By way of example, the equality guarantees of the Canadian Charter of Rights and Freedoms are open-ended, enabling the recognition of analogous grounds of discrimination. The Chief Justice of the Supreme Court of Canada has nonetheless remarked that there may well be circumstances where recognition should also be given to overlapping or multiple grounds of discrimination (Canada v. Mossop [1993] 1 SCR 554, 582, per Lamer CJ).


The federal government has proposed amendments to the Canadian Human Rights Act which will prohibit discrimination based on multiple grounds. We recommend that a similar provision be added to the B.C. Human Rights Code.
Discrimination against those Associated with a Protected Group/Perceived grounds


EGALE fully supports the proposal that discrimination against people who are related to or associated with members of a protected group should be prohibited. In addition, we believe that people should be protected from discrimination if they are perceived to be a member of a group covered by the Code. Sometimes people face discrimination because they exhibit characteristics that are associated with a disadvantaged group. A man who is effeminate, for example, or a woman who is masculine, may well face discrimination because he or she is perceived to be lesbian or gay, even though he or she is in fact heterosexual. Such discrimination is based on intolerance and stereotyping, and should equally be prohibited. Although case-law supports the principle that discrimination based on the respondents’ perceptions is covered by the Code, we feel that this should be made explicit in the legislation, both in the interests of clarity and in order to enhance the educational value of the legislation.
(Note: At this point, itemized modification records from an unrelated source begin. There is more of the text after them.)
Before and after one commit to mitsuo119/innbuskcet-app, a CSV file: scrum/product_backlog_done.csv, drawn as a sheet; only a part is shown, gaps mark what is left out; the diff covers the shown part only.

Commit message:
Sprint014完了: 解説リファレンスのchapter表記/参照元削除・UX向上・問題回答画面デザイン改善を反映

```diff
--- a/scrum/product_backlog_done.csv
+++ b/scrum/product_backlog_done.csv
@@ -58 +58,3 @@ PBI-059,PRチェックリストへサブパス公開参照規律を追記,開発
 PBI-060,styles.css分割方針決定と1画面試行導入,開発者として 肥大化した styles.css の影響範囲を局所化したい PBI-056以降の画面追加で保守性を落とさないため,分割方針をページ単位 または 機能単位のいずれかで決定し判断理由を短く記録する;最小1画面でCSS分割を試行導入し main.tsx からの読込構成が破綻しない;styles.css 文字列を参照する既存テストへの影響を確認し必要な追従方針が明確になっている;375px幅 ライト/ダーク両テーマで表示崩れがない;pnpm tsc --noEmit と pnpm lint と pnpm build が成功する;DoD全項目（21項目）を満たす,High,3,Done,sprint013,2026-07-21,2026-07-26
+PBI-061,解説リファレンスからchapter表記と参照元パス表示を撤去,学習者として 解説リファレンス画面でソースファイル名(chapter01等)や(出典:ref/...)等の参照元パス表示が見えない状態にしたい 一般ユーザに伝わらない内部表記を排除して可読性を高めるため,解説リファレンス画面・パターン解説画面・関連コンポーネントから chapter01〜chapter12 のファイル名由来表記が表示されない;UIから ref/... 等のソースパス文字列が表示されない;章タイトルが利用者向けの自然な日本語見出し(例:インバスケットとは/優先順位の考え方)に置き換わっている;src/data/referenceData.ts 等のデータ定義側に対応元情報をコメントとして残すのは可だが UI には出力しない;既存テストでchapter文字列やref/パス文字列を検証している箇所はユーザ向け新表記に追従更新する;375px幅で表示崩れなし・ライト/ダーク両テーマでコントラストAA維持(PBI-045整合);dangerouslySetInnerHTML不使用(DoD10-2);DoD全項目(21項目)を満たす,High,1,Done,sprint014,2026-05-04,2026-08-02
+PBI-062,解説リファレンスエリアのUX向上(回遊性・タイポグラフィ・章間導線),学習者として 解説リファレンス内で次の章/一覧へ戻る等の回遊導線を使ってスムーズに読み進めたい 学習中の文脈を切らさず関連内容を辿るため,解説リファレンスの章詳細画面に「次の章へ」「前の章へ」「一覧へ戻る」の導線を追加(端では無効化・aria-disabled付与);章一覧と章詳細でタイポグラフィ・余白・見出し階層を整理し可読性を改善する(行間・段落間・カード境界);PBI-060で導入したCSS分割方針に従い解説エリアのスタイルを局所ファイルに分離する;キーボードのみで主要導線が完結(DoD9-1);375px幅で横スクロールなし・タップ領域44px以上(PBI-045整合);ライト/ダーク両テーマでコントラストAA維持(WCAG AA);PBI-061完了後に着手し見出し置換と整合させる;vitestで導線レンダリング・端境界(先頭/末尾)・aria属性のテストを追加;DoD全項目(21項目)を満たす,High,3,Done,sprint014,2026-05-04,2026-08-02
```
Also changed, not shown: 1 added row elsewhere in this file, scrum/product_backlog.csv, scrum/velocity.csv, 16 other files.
Care should be taken in drafting to ensure that this principle is made applicable to all the grounds of discrimination.



EGALE strongly supports an amendment to the B.C. Human Rights Code to prohibit discrimination against transgendered people.


EGALE recommends that the B.C. Human Rights Commission include gender identity issues within its mandate for public education.


EGALE supports extending the provisions of the Human Rights Code to analogous grounds, and recommends adding a provision to prohibit discrimination based on multiple grounds.


EGALE supports extending the provisions of the Human Rights Code to persons related to or associated with a protected group, and recommends adding a provision to prohibit discrimination against those who are perceived to belong to a protected group.